Results A total of 1035 mice were used in this time course study. These included PS19 mice (51.2% [126 of 246] male and 48.8% [120 of 246] female), Tg(MAPT*P301S+/+) mice (52.3% [216 of 413] male, 43.8% [181 of 413] female, and 3.9% [16 of 413] undetermined), Tg(MAPT*P301S+/−) mice (51.8% [101 of 195] male and 48.2% [94 of 195] female), and B6/J mice (49.7% [90 of 181] male and 50.3% [91 of 181] female). While considerable interanimal variability in neuropathology, disease onset, and tau prion formation in the PS19 mice was observed, all 3 measures of disease were more uniform in the Tg(MAPT*P301S+/+) mice. Comparing tau prion formation in Tg(MAPT*P301S+/+) mice with B6/J controls, the 95% CIs for the 2 mouse lines diverged before age 5 weeks, and significant (P < .05) neuropathology in the hindbrain of 24-week-old mice was quantifiable.
Conclusions and Relevance The assessment of disease progression using 3 criteria showed that disease onset in PS19 mice is too variable to obtain reliable measurements for drug discovery research. However, the reproducibility of tau prion formation in young Tg(MAPT*P301S+/+) mice establishes a rapid assay for compound efficacy in vivo.
JAMA Neurology 2017
NEWS FROM THE WORLD- Disability Trajectories Before and After Stroke and Myocardial Infarction The Cardiovascular Health Study
Importance Ischemic strokes may accelerate long-term functional decline apart from their acute effects on neurologic function.
Objective To test whether the increase in long-term disability is steeper after than before the event for ischemic stroke but not myocardial infarction (MI).
Design, Settings, and Participants In the population-based, prospective cohort Cardiovascular Health Study (1989-2013), longitudinal follow-up was conducted for a mean (SD) of 13 (6.2) years.

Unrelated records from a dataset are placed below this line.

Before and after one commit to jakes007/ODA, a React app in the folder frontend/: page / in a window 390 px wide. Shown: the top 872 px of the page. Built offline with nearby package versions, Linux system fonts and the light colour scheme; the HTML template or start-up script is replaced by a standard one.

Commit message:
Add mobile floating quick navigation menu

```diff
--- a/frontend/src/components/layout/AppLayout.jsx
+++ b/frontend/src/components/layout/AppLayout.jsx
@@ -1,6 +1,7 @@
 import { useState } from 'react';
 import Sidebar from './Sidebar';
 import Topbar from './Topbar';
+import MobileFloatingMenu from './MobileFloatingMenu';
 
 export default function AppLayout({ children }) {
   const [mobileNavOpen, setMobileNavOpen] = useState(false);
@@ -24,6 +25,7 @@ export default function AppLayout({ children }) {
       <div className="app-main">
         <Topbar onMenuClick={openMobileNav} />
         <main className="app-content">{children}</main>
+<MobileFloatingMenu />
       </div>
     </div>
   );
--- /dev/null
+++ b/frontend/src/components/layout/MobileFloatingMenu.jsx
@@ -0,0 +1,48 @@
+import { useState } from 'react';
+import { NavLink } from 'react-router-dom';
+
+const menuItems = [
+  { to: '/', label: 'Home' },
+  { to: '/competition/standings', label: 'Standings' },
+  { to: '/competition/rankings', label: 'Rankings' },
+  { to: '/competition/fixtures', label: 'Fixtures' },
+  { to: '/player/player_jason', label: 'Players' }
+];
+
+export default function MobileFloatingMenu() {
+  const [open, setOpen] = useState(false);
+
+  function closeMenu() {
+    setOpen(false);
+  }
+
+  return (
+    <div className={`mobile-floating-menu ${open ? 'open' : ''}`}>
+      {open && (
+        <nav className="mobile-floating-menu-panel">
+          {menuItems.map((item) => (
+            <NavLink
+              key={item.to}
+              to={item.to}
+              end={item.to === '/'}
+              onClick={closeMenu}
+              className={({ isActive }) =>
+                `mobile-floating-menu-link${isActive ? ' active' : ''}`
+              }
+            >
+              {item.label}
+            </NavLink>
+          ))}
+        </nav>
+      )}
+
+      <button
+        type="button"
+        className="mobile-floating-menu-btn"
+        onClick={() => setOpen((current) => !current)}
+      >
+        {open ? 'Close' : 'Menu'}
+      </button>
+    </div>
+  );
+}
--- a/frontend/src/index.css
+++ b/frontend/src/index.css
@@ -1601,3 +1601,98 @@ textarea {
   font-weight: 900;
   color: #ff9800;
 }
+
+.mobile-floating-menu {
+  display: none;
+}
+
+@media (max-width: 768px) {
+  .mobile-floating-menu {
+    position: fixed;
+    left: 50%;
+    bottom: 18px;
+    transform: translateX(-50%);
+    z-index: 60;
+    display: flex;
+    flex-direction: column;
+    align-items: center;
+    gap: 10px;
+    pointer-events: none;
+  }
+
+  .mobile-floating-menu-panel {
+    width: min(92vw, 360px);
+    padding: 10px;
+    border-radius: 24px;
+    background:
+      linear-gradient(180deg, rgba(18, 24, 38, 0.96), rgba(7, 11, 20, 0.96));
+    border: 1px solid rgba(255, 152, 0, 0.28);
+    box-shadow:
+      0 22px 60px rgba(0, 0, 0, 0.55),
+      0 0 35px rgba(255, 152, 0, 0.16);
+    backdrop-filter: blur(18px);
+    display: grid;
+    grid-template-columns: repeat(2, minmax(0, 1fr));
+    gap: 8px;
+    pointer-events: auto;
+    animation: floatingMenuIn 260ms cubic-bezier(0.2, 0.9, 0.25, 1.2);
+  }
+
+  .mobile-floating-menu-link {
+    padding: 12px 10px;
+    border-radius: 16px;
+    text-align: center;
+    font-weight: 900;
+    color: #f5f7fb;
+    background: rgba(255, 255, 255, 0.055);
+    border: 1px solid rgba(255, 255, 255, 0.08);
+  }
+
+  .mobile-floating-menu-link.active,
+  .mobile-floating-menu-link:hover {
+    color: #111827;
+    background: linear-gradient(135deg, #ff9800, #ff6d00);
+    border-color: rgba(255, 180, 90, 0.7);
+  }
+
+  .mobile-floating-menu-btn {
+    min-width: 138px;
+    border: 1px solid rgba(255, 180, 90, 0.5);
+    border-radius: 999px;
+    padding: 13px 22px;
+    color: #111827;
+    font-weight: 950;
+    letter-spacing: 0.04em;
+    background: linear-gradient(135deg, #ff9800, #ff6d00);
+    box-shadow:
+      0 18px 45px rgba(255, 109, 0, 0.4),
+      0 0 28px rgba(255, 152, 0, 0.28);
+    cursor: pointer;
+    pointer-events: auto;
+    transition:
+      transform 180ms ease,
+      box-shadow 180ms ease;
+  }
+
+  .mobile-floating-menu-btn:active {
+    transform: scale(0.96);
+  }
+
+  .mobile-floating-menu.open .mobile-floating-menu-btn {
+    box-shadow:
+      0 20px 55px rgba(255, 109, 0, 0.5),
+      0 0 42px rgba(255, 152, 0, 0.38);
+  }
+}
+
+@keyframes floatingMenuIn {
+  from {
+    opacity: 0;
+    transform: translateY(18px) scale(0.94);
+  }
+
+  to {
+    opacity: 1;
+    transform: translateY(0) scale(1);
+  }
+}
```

Follow-up data were used until September 1, 2013; data analysis was performed from August 1, 2013, to June 1, 2016. Models based on generalized estimating equations adjusted for baseline covariates and included a test for different slopes of disability before and after the event. Participants included 5888 Medicare-eligible individuals 65 years or older who were not institutionalized, expected to reside in the area for 3 or more years, and able to provide informed consent. Exclusions were needing a wheelchair, receiving hospice care, and undergoing radiotherapy or chemotherapy.
Exposures Ischemic stroke and MI.
Main Outcomes and Measures Annual assessments with a disability scale (measuring activities of daily living [ADLs] and instrumental ADLs). The number of ADLs and instrumental ADLs (range, 0-12) that the participant could not perform was analyzed continuously.
Results The mean (SD) age of the entire cohort (n = 5888) was 72.8 (5.6) years; 2495 (42.4%) were male. During follow-up, 382 (6.5%) participants had ischemic stroke and 395 (6.7%) had MI with 1 or more disability assessment after the event. There was a mean of 3.7 (2.4) visits before stroke and 3.7 (2.3) visits after stroke; there was a mean of 3.8 (2.5) visits before MI and 3.8 (2.4) visits after MI. The increase in disability near the time of the event was greater for stroke (0.88 points on the disability scale; 95% CI, 0.57 to 1.20; P < .001) than MI (0.20 points on the disability scale; 95% CI, 0.06 to 0.35; P = .006). The annual increase in disability before stroke (0.06 points per year; 95% CI, 0.002 to 0.12; P = .04) more than tripled after stroke (0.15 additional points per year; 95% CI, 0.004 to 0.30; P = .04). The annual increase in disability before MI (0.04 points per year; 95% CI, 0.004 to 0.08; P = .03) did not change significantly after MI (0.02 additional points per year; 95% CI, −0.07 to 0.11; P = .69).
Conclusions and Relevance In this large, population-based study, a trajectory of increasing disability became significantly steeper after stroke but not after MI. Thus, in addition to the acute brain injury and consequent impairment, ischemic stroke may also be associated with potentially treatable long-term adverse effects on the brain that lead to accelerated functional decline.
JAMA Neurology 2017